The records below are to be output exactly, except for their pictures.
(Exercise material begins)
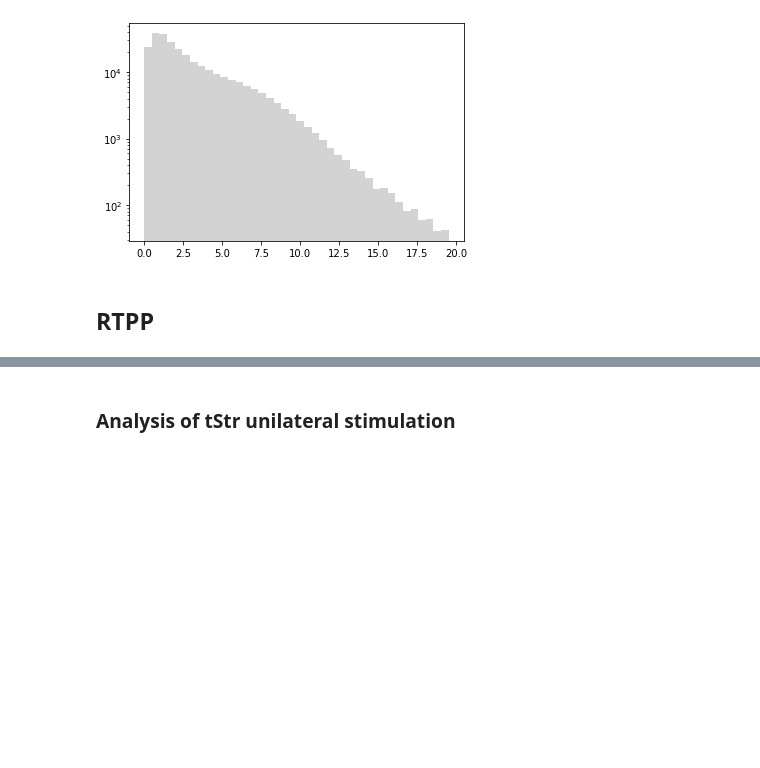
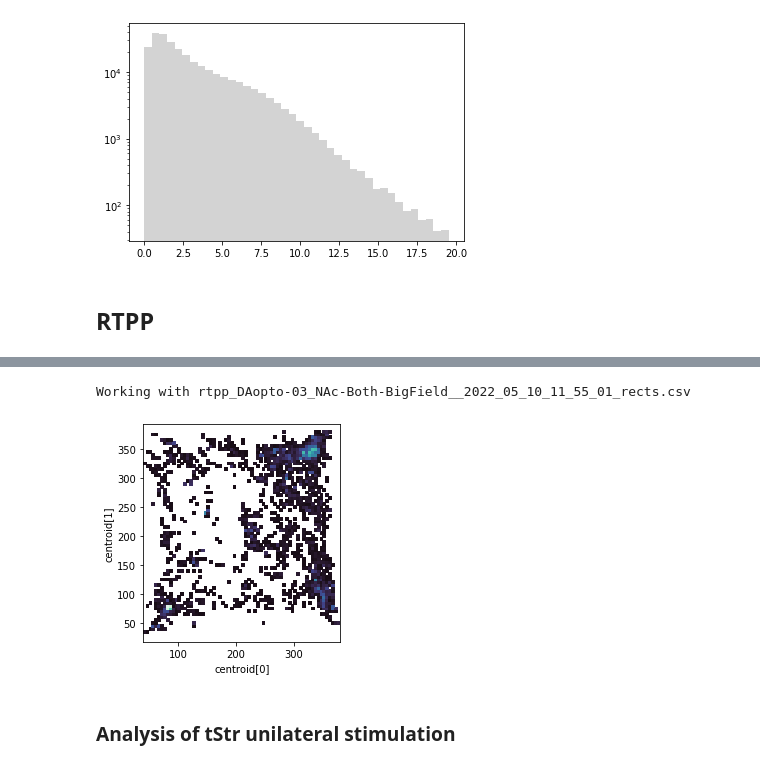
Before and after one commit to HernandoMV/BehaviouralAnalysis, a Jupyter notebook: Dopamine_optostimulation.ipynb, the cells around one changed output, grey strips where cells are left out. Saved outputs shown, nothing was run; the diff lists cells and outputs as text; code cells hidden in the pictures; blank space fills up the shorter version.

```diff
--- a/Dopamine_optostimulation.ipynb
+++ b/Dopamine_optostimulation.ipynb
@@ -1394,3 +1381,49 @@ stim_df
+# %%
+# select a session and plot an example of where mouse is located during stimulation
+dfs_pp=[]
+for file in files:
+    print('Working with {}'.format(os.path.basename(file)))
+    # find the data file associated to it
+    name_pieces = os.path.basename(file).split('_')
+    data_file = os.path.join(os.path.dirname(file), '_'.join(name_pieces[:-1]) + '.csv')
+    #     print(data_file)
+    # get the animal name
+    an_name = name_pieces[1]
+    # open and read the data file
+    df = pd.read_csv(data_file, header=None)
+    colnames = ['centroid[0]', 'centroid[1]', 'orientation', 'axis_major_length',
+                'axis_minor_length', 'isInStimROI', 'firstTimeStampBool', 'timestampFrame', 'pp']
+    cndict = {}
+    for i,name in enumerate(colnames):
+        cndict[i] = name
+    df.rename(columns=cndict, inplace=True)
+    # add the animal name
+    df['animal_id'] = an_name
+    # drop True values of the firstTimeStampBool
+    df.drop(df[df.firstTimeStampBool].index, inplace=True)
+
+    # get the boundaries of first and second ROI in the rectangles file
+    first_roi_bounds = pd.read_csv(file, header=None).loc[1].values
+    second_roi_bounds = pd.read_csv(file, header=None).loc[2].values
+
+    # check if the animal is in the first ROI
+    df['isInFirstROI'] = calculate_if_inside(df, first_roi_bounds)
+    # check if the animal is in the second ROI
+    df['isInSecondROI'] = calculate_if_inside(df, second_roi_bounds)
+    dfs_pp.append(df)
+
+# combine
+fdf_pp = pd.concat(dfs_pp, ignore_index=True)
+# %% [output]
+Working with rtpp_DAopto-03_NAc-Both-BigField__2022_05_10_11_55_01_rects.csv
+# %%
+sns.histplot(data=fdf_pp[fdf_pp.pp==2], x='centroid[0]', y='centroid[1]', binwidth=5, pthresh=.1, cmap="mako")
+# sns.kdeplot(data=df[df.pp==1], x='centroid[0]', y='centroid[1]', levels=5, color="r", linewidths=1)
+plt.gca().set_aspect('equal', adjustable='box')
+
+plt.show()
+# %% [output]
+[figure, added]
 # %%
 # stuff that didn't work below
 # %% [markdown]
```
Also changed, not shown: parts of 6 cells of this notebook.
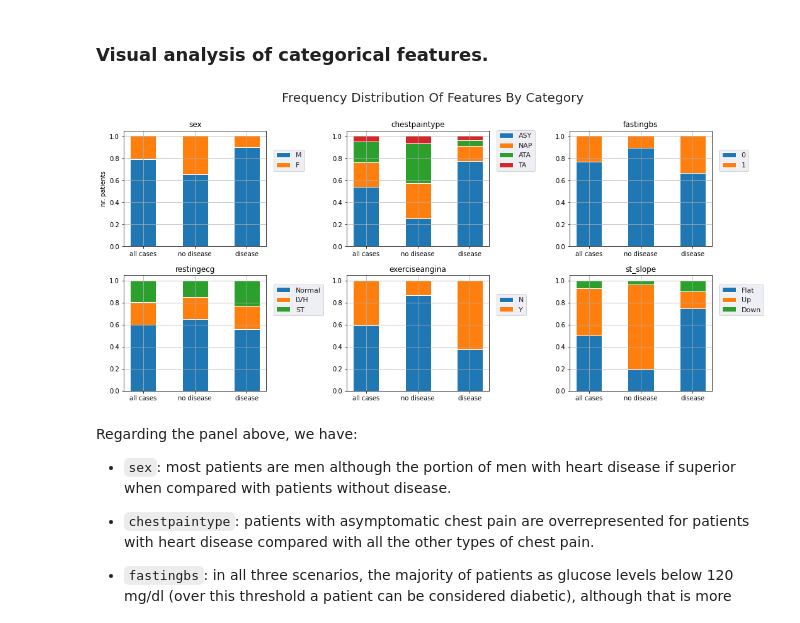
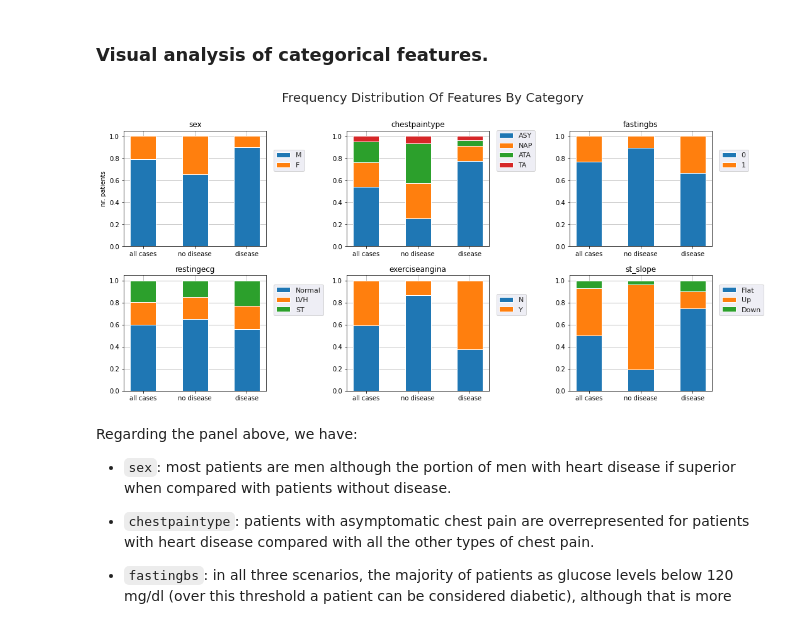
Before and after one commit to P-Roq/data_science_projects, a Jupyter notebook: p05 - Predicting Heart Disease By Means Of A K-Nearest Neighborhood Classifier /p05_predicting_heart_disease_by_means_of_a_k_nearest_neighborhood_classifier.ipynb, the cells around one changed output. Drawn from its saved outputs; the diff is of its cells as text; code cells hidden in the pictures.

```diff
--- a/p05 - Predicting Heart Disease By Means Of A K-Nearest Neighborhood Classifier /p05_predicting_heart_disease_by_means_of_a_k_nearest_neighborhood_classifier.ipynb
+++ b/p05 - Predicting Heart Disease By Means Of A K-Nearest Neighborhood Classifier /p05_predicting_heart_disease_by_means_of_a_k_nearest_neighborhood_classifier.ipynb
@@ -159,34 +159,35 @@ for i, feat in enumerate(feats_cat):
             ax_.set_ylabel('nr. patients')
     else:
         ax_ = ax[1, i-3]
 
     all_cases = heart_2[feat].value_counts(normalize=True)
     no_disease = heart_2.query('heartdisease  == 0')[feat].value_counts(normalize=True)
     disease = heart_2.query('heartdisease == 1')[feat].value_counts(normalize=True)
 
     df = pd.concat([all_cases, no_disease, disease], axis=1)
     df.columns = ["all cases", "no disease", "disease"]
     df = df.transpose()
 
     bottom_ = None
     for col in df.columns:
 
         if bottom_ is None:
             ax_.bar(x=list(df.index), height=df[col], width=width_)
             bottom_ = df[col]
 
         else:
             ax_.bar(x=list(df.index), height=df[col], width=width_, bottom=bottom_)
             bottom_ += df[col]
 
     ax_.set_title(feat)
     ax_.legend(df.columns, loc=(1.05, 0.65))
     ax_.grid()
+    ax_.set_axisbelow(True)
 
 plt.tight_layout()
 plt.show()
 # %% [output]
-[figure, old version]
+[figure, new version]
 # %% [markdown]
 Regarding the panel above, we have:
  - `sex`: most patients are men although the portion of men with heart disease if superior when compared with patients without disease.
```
(Exercise material ends)
Response area ::
Before and after one commit to HernandoMV/BehaviouralAnalysis, a Jupyter notebook: Dopamine_optostimulation.ipynb, the cells around one changed output, grey strips where cells are left out. Saved outputs shown, nothing was run; the diff lists cells and outputs as text; code cells hidden in the pictures; blank space fills up the shorter version.

```diff
--- a/Dopamine_optostimulation.ipynb
+++ b/Dopamine_optostimulation.ipynb
@@ -1394,3 +1381,49 @@ stim_df
+# %%
+# select a session and plot an example of where mouse is located during stimulation
+dfs_pp=[]
+for file in files:
+    print('Working with {}'.format(os.path.basename(file)))
+    # find the data file associated to it
+    name_pieces = os.path.basename(file).split('_')
+    data_file = os.path.join(os.path.dirname(file), '_'.join(name_pieces[:-1]) + '.csv')
+    #     print(data_file)
+    # get the animal name
+    an_name = name_pieces[1]
+    # open and read the data file
+    df = pd.read_csv(data_file, header=None)
+    colnames = ['centroid[0]', 'centroid[1]', 'orientation', 'axis_major_length',
+                'axis_minor_length', 'isInStimROI', 'firstTimeStampBool', 'timestampFrame', 'pp']
+    cndict = {}
+    for i,name in enumerate(colnames):
+        cndict[i] = name
+    df.rename(columns=cndict, inplace=True)
+    # add the animal name
+    df['animal_id'] = an_name
+    # drop True values of the firstTimeStampBool
+    df.drop(df[df.firstTimeStampBool].index, inplace=True)
+
+    # get the boundaries of first and second ROI in the rectangles file
+    first_roi_bounds = pd.read_csv(file, header=None).loc[1].values
+    second_roi_bounds = pd.read_csv(file, header=None).loc[2].values
+
+    # check if the animal is in the first ROI
+    df['isInFirstROI'] = calculate_if_inside(df, first_roi_bounds)
+    # check if the animal is in the second ROI
+    df['isInSecondROI'] = calculate_if_inside(df, second_roi_bounds)
+    dfs_pp.append(df)
+
+# combine
+fdf_pp = pd.concat(dfs_pp, ignore_index=True)
+# %% [output]
+Working with rtpp_DAopto-03_NAc-Both-BigField__2022_05_10_11_55_01_rects.csv
+# %%
+sns.histplot(data=fdf_pp[fdf_pp.pp==2], x='centroid[0]', y='centroid[1]', binwidth=5, pthresh=.1, cmap="mako")
+# sns.kdeplot(data=df[df.pp==1], x='centroid[0]', y='centroid[1]', levels=5, color="r", linewidths=1)
+plt.gca().set_aspect('equal', adjustable='box')
+
+plt.show()
+# %% [output]
+[figure, added]
 # %%
 # stuff that didn't work below
 # %% [markdown]
```
Also changed, not shown: parts of 6 cells of this notebook.
Before and after one commit to P-Roq/data_science_projects, a Jupyter notebook: p05 - Predicting Heart Disease By Means Of A K-Nearest Neighborhood Classifier /p05_predicting_heart_disease_by_means_of_a_k_nearest_neighborhood_classifier.ipynb, the cells around one changed output. Drawn from its saved outputs; the diff is of its cells as text; code cells hidden in the pictures.

```diff
--- a/p05 - Predicting Heart Disease By Means Of A K-Nearest Neighborhood Classifier /p05_predicting_heart_disease_by_means_of_a_k_nearest_neighborhood_classifier.ipynb
+++ b/p05 - Predicting Heart Disease By Means Of A K-Nearest Neighborhood Classifier /p05_predicting_heart_disease_by_means_of_a_k_nearest_neighborhood_classifier.ipynb
@@ -159,34 +159,35 @@ for i, feat in enumerate(feats_cat):
             ax_.set_ylabel('nr. patients')
     else:
         ax_ = ax[1, i-3]
 
     all_cases = heart_2[feat].value_counts(normalize=True)
     no_disease = heart_2.query('heartdisease  == 0')[feat].value_counts(normalize=True)
     disease = heart_2.query('heartdisease == 1')[feat].value_counts(normalize=True)
 
     df = pd.concat([all_cases, no_disease, disease], axis=1)
     df.columns = ["all cases", "no disease", "disease"]
     df = df.transpose()
 
     bottom_ = None
     for col in df.columns:
 
         if bottom_ is None:
             ax_.bar(x=list(df.index), height=df[col], width=width_)
             bottom_ = df[col]
 
         else:
             ax_.bar(x=list(df.index), height=df[col], width=width_, bottom=bottom_)
             bottom_ += df[col]
 
     ax_.set_title(feat)
     ax_.legend(df.columns, loc=(1.05, 0.65))
     ax_.grid()
+    ax_.set_axisbelow(True)
 
 plt.tight_layout()
 plt.show()
 # %% [output]
-[figure, old version]
+[figure, new version]
 # %% [markdown]
 Regarding the panel above, we have:
  - `sex`: most patients are men although the portion of men with heart disease if superior when compared with patients without disease.
```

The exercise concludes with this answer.